Task item: Pick out the lines below that include the string "return".

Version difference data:
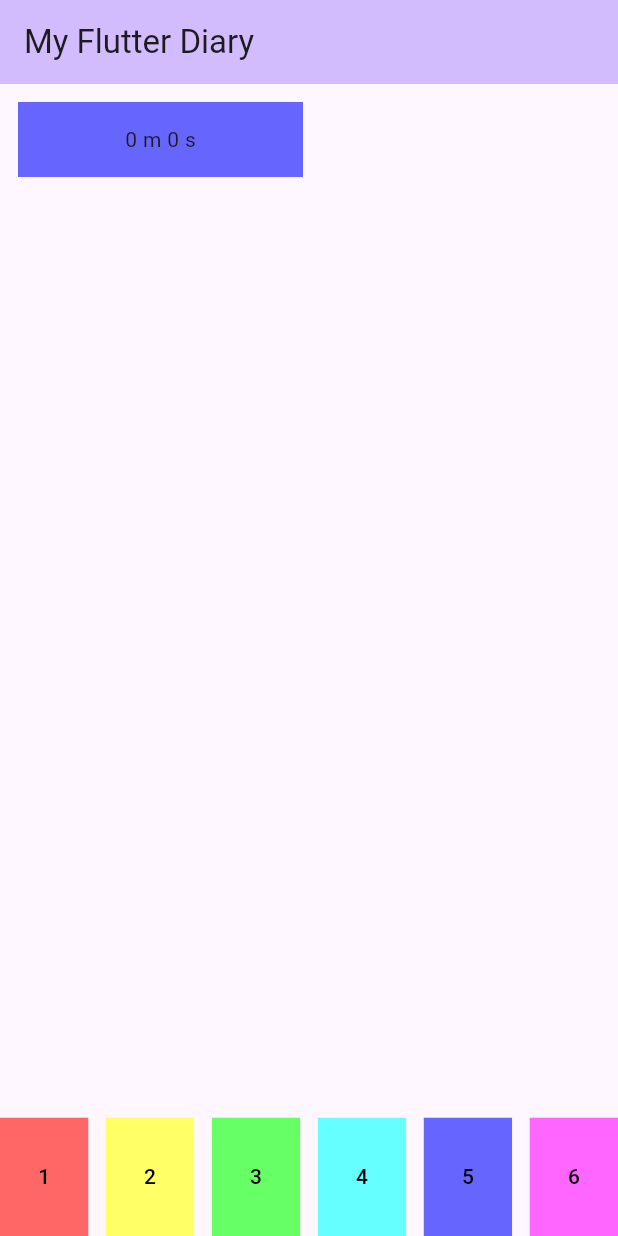
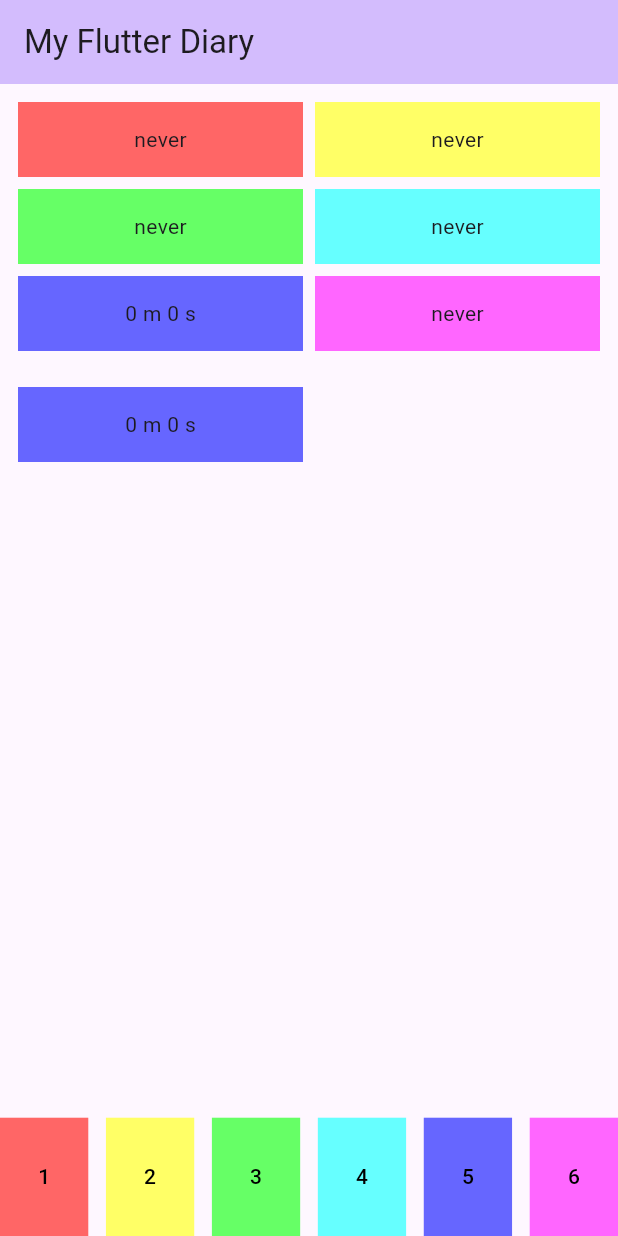
Before and after one commit to tabatsky/my_flutter_diary, a Flutter app: the screen it shows after launch, item 5 of the bottom bar chosen, on a phone screen of 412 x 824 dp. Run offline on Flutter 3.47's test engine with Material 2 defaults, Android fonts, the phone set to English and light mode, and no system bars; our stand-ins replace sqflite; accounts and stored records are empty.

Commit message:
filtering by type implemented

```diff
--- a/lib/main.dart
+++ b/lib/main.dart
@@ -58,7 +58,8 @@ class MyHomePage extends StatefulWidget {
 }
 
 class _MyHomePageState extends State<MyHomePage> {
-  List<EventEntry> _entries = <EventEntry>[];
+  List<EventEntry> _allEntries = <EventEntry>[];
+  int _currentType = -1;
 
   @override
   void initState() {
@@ -70,6 +71,24 @@ class _MyHomePageState extends State<MyHomePage> {
   void dispose() {
     Repository().closeDB();
     super.dispose();
+  }
+
+  List<EventEntry> _getFilteredEntries() => _allEntries.where(
+          (entry) => _currentType == -1 || _currentType == entry.type
+  ).toList();
+
+  List<EventEntry?> _getTopEntries() => List.generate(6, (index) {
+    return _getFilteredEntries().firstWhereOrNull((entry) => entry.type == index + 1);
+  });
+
+  void _setCurrentType(int type) {
+    setState(() {
+      if (_currentType == type) {
+        _currentType = -1;
+      } else {
+        _currentType = type;
+      }
+    });
   }
 
   void _addEntry(int i) async {
@@ -86,13 +105,48 @@ class _MyHomePageState extends State<MyHomePage> {
   void _updateEntries() async {
     var entries = await Repository().getAllEvents();
     setState(() {
-      _entries = entries;
+      _allEntries = entries;
     });
   }
 
   Color _makeColor(int i) => HSVColor
       .fromAHSV(1.0, (i - 1) * 60.0, 0.6, 1.0)
       .toColor();
+
+  Widget _makeTopTable() {
+    var rows = _getTopEntries().slices(2).toList().mapIndexed((indexRow, sublist) {
+      var columns = List<Widget>.generate(2, (indexCol) {
+        var text = sublist[indexCol]?.toStringAgo() ?? 'never';
+        var type = indexRow * 2 + indexCol + 1;
+        var style = (type == _currentType)
+            ? const TextStyle(fontWeight: FontWeight.bold)
+            : const TextStyle(fontWeight: FontWeight.normal);
+        return Padding(
+          padding: const EdgeInsets.all(4),
+          child: GestureDetector(
+            onTap: () {
+              _setCurrentType(type);
+            },
+            child: Container(
+              height: 50,
+              color: _makeColor(type),
+              child: Center(
+                child: Text(
+                  text,
+                  style: style,
+                ),
+              ),
+            ),
+          ),
+        );
+      });
+      return TableRow(children: columns);
+    }).toList();
+    return Padding(
+      padding: const EdgeInsets.all(8),
+      child: Table(children: rows),
+    );
+  }
 
   List<Widget> _makeRow(double W) {
     double A = W / 7;
@@ -129,9 +183,9 @@ class _MyHomePageState extends State<MyHomePage> {
 
   ListView _makeListView(BuildContext context) => ListView.builder(
       padding: const EdgeInsets.all(8),
-      itemCount: (_entries.length / 2).ceil(),
+      itemCount: (_getFilteredEntries().length / 2).ceil(),
       itemBuilder: (BuildContext context, int index) {
-        var sublist = _entries.slices(2).toList()[index];
+        var sublist = _getFilteredEntries().slices(2).toList()[index];
         return Row(
           children: [
             Flexible(
@@ -151,8 +205,7 @@ class _MyHomePageState extends State<MyHomePage> {
                 ),
               ),
             ),
-            sublist.length > 1
-                ? Flexible(
+            (sublist.length > 1) ? Flexible(
               child: Padding(
                 padding: const EdgeInsets.all(4),
                 child: GestureDetector(
@@ -168,8 +221,7 @@ class _MyHomePageState extends State<MyHomePage> {
                   ),
                 ),
               ),
-            )
-                : const Spacer()
+            ) : const Spacer()
           ],
         );
       }
@@ -245,6 +297,7 @@ class _MyHomePageState extends State<MyHomePage> {
           // wireframe for each widget.
           mainAxisAlignment: MainAxisAlignment.center,
           children: <Widget>[
+            _makeTopTable(),
             Flexible(child: _makeListView(context)),
             Row(
                 mainAxisAlignment: MainAxisAlignment.spaceBetween,
--- a/pubspec.yaml
+++ b/pubspec.yaml
@@ -35,7 +35,7 @@ dependencies:
   # The following adds the Cupertino Icons font to your application.
   # Use with the CupertinoIcons class for iOS style icons.
   cupertino_icons: ^1.0.2
-  collection: ^1.17.1
+  collection: ^1.17.2
   sqflite: ^2.3.0
 
 dev_dependencies:
```
Also changed, not shown: pubspec.lock, 2 other files.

Answer to the problem:
+    return _getFilteredEntries().firstWhereOrNull((entry) => entry.type == index + 1);
+        return Padding(
+      return TableRow(children: columns);
+    return Padding(
         return Row(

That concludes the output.